Exercise aim
Count the lines below that hold "notebook". Give the number without comment.

Segment Start: Data for this exercise

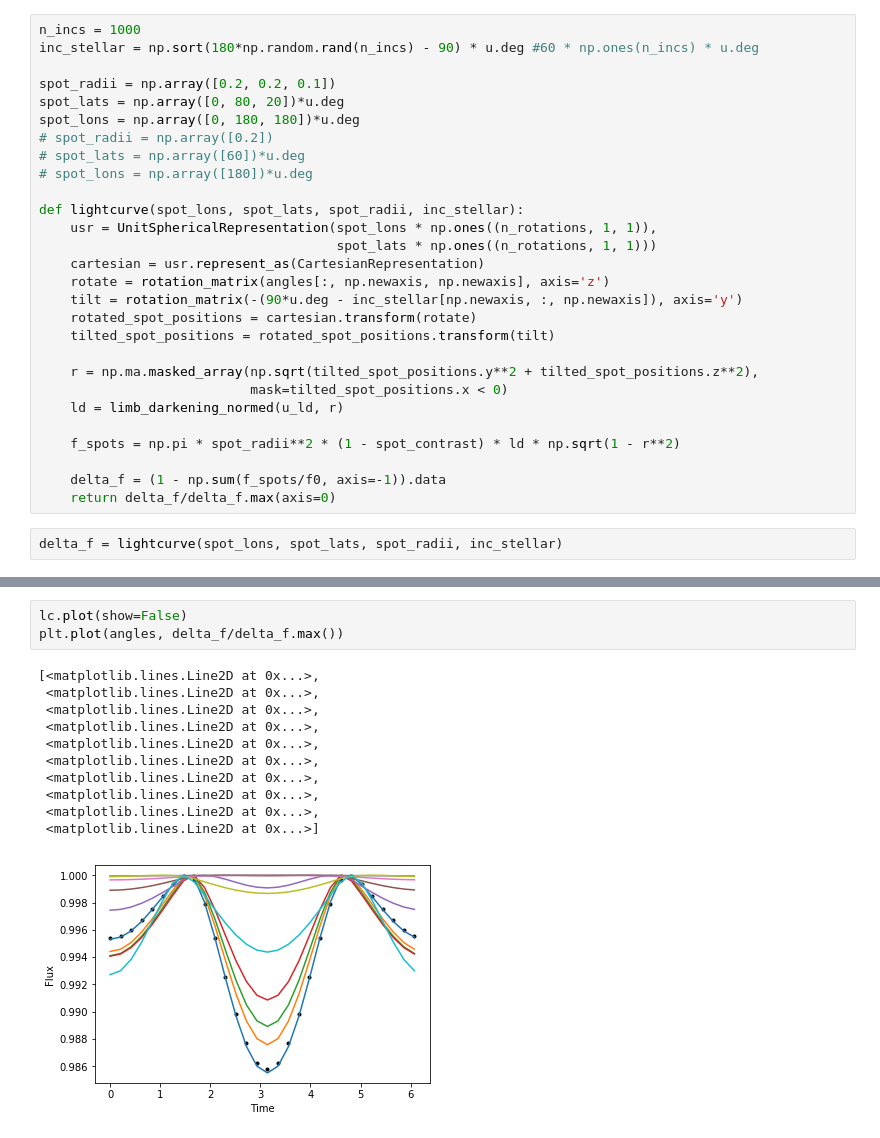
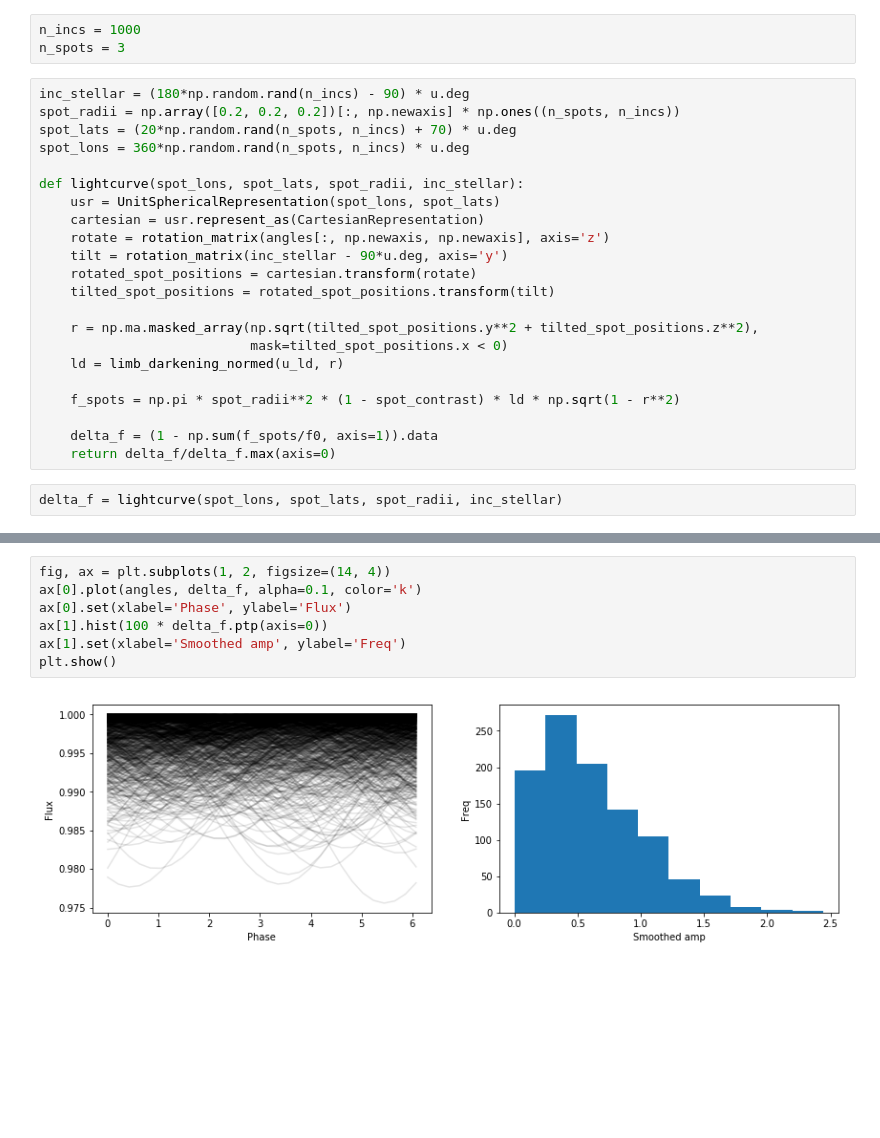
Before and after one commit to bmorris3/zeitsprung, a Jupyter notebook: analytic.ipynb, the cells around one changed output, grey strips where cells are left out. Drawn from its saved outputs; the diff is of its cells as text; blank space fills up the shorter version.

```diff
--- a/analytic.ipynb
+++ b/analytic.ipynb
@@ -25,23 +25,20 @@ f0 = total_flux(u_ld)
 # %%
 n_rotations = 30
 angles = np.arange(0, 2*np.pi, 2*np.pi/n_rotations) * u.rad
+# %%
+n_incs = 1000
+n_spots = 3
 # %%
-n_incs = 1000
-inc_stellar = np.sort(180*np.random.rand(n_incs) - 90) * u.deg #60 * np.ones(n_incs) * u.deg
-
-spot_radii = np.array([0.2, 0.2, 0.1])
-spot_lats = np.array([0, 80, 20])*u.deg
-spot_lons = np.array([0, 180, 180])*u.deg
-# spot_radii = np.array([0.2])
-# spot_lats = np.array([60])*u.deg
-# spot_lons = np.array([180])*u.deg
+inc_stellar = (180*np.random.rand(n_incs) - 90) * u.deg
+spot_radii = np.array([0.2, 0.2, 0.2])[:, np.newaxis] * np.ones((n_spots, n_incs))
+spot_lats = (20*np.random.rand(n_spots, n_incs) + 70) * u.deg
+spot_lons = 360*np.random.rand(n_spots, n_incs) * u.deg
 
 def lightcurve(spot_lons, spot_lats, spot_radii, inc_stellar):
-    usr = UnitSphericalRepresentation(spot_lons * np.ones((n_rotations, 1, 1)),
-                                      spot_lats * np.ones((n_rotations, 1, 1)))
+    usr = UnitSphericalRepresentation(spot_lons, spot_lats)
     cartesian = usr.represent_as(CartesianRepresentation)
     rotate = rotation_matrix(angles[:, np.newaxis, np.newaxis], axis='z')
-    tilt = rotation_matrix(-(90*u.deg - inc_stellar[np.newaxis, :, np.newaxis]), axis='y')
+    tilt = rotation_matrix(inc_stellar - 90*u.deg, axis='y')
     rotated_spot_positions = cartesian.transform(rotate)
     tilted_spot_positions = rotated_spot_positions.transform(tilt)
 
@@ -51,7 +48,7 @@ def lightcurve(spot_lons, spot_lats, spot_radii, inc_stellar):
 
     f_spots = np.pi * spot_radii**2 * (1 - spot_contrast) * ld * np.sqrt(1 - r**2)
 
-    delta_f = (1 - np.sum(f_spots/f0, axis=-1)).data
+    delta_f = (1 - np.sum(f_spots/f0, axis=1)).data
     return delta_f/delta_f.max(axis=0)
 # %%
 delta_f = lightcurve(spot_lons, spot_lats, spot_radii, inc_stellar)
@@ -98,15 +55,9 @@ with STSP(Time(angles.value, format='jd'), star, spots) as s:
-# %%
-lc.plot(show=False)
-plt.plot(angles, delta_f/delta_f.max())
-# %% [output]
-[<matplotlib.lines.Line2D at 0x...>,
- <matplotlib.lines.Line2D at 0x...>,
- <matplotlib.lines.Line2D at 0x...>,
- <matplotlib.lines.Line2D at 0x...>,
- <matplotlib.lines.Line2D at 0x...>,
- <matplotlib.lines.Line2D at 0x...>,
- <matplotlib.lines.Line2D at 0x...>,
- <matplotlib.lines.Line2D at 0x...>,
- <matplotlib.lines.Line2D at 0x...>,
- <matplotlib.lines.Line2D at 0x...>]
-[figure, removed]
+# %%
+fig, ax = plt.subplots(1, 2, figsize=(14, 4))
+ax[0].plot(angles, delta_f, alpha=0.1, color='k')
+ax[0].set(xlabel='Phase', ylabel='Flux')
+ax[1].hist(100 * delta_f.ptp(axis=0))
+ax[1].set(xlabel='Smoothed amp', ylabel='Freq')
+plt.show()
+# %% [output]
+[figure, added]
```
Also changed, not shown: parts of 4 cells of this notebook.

Segment End: Data for this exercise

Solution
2